Vitamin B6 also known as pyridoxine primarily has importance in amino acid metabolism. From dietary sources Vitamin B6 converted in the body to its active form of pyridoxal-5-phosphate (PLP)
Functions of Vitamin B6
PLP plays a central role in the metabolism and interconversion of amino acids and the synthesis of new proteins. For example, collagen synthesis is dependent on vitamin B6.
Maintenance of normal blood sugar levels
Vitamin B6 is vital for conversion of protein and carbohydrates stores into glucose to support blood sugar between meals.
Vitamin B6 plays a central role in fat metabolism. It is important for synthesis of lipids that form the myelin sheath surrounding and protecting nerves.
Vitamin B6 is essential for conversion of tryptofan to niacin.
Red blood cells function
Vitamin B6 is important in hemoglobin synthesis and oxygen transport by red blood cells.
Vitamin B6 is essential for the formation of several neurotransmitters, including serotonin, dopamine, and nor epinephrine.
Foods with Vitamin B6
Bananas, red meat, organ meats, poultry, fish, whole grain, cereals, legumes,
Enteric bacteria can make vitamin B6 in healthy persons.
About 96% of dietary vitamin B6 is absorbed. Infants need three times as much vitamin B6 as adults. Needs increase with increased protein intake, decrease with fatty acids, or decrease with other B-complex vitamins. High protein intake may deplete vitamin B6 levels.
Signs of vitamin B6 deficiency
- Convulsions in infants
- Muscular twitching
- Painful fissures and cracks on the angle of mouth and on the lips
- Sore throat
- Burning, tingling in hands and feet
- Difficulty in walking
- Reddened, greasy, Painful itchy patches on the skin
- Peripheral neuropathies
- Impaired immunity
The vitamin is widely distributed throughout the diet; deficiency is rare, except in alcoholics, individuals taken isoniazid without B6 supplementation, women taking oral contraceptives, and persons who have schizophrenia.
Increased risk of vitamin B6 deficiency
Alcoholism, use of certain medication (hydralazine, isoniazid, oral contraceptives, and penicillamine) elderly status, pregnancy, schizophrenia, and tuberculosis with isoniazid treatment and no vitamin replacement
Signs of excess
Sensory neuropathy with gait changes and peripheral sensation and muscle incoordination
Use of Vitamin B6 in prevention and therapy

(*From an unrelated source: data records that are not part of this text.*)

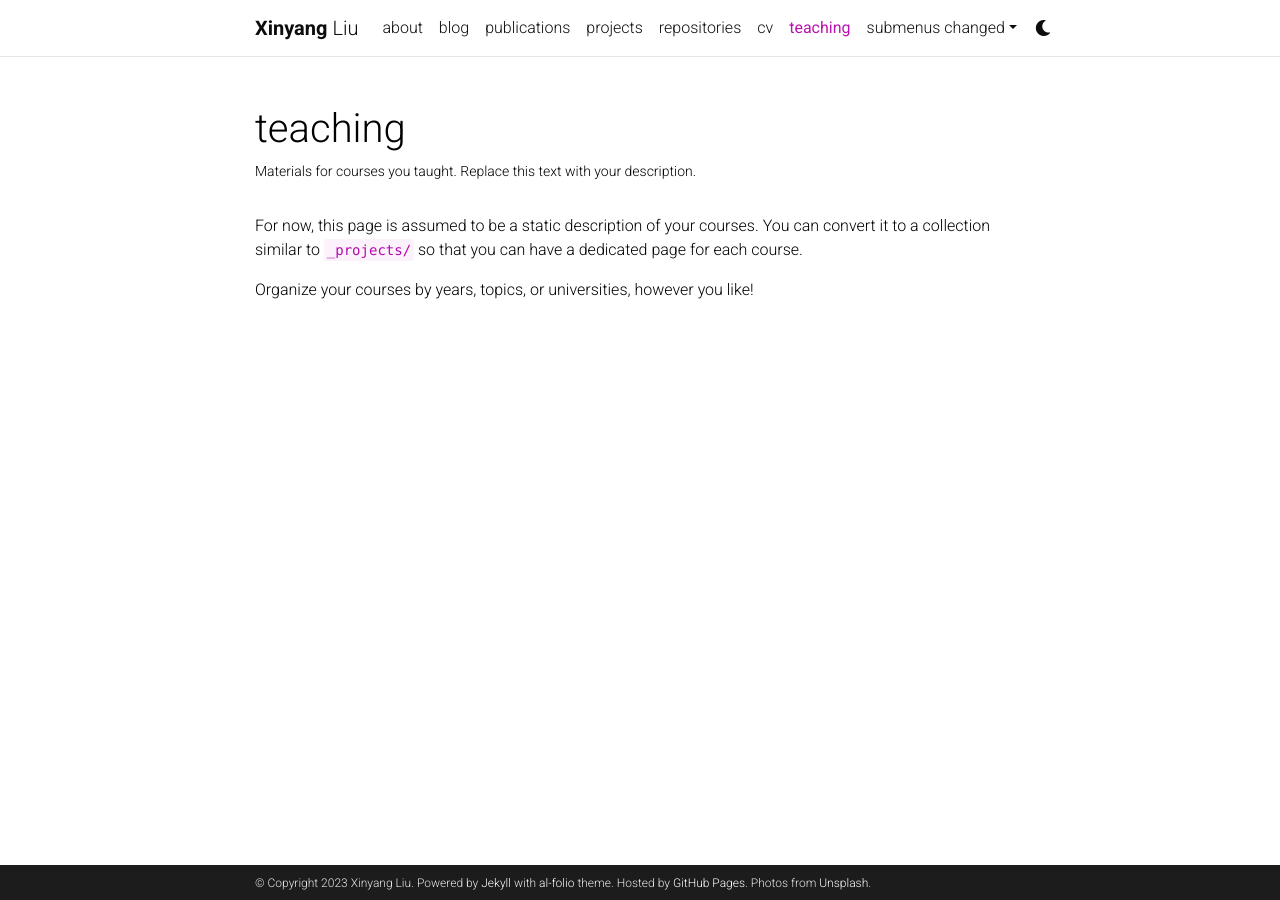
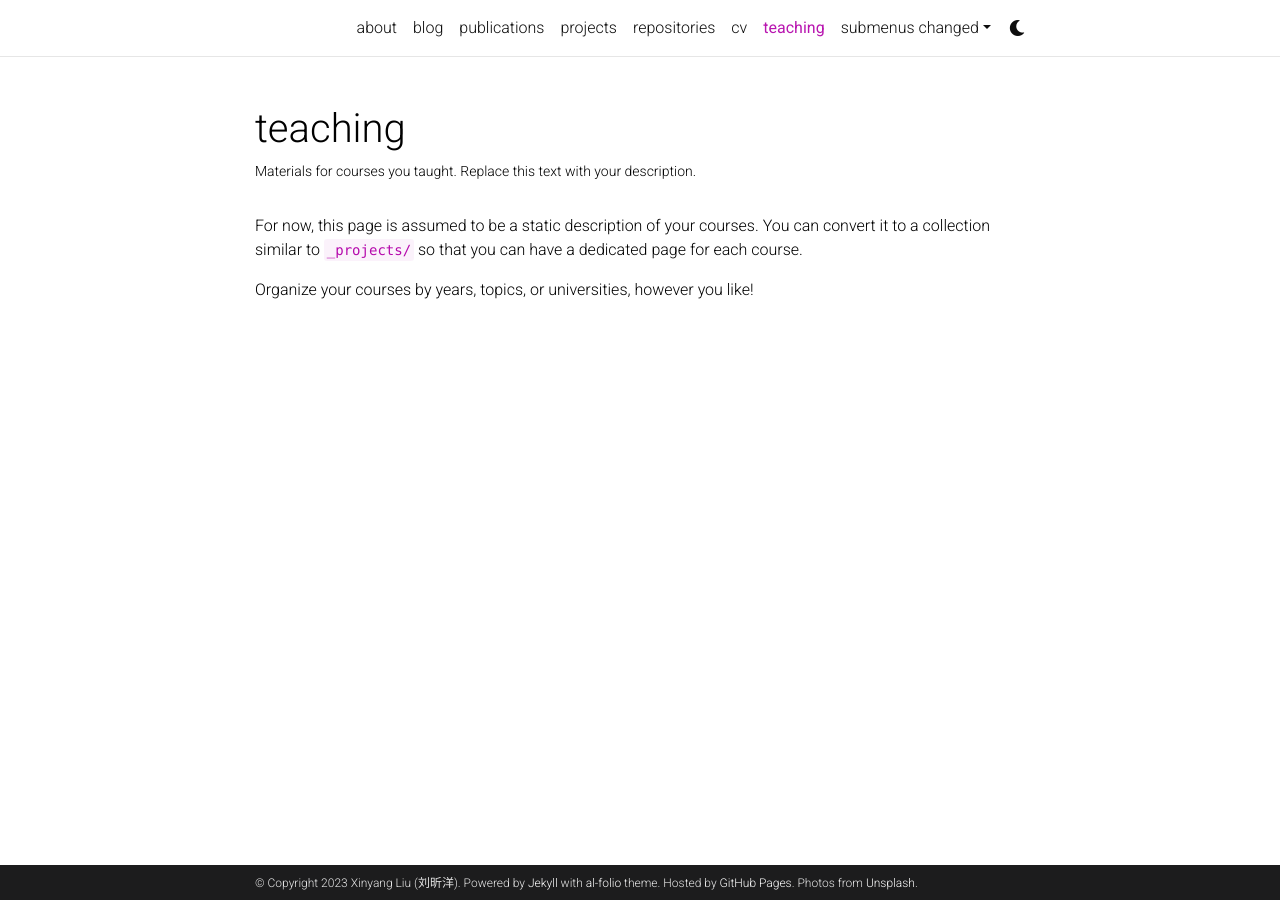
Before and after one commit to xinyangATK/xinyangATK.github.io, a Jekyll site: the page built from _pages/teaching.md, in a window 1280 px wide. Built offline with Jekyll 4.4.1, drawn with Linux system fonts in a browser that asks for light colours; comment, search, counter and statistics services are not loaded; a style sheet for code colours, icons or effects is not loaded.

Commit message:
Update _config.yml

```diff
--- a/_config.yml
+++ b/_config.yml
@@ -2,10 +2,10 @@
 # Site settings
 # -----------------------------------------------------------------------------
 
-title: blank # the website title (if blank, full name will be used instead)
+title:  # the website title (if blank, full name will be used instead)
 first_name: Xinyang
 middle_name:
-last_name: Liu
+last_name: Liu (刘昕洋)
 email: lxy771258012@163.com
 description: > # the ">" symbol means to ignore newlines until "footer_text:"
   A simple, whitespace theme for academics. Based on [*folio](https://github.com/bogoli/-folio) design.
```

Skin disorders – vitamin B6 may be of benefit in skin eruptions and rashes, including acne and seborrheic dermatitis.
Food allergy – vitamin B6 can reduce sensitivity and allergy to food additives and preservatives.
Atherosclerosis – vitamin B6 has multiple beneficial actions in the preservation and treatment of coronary heart disease and peripheral vascular disease.
Bronchial asthma – treatment with vitamin B6 can reduce severity and frequency of asthmatic episodes in children and adults.
Anaemia – vitamin B6 can be beneficial in certain forms of anaemia.
Pregnancy associated nausea and vomiting – vitamin B6 may reduce symptoms
Immunity – supplemental vitamin B6, particularly in people with marginal intakes, helps boost immunity and increase resistance to infection.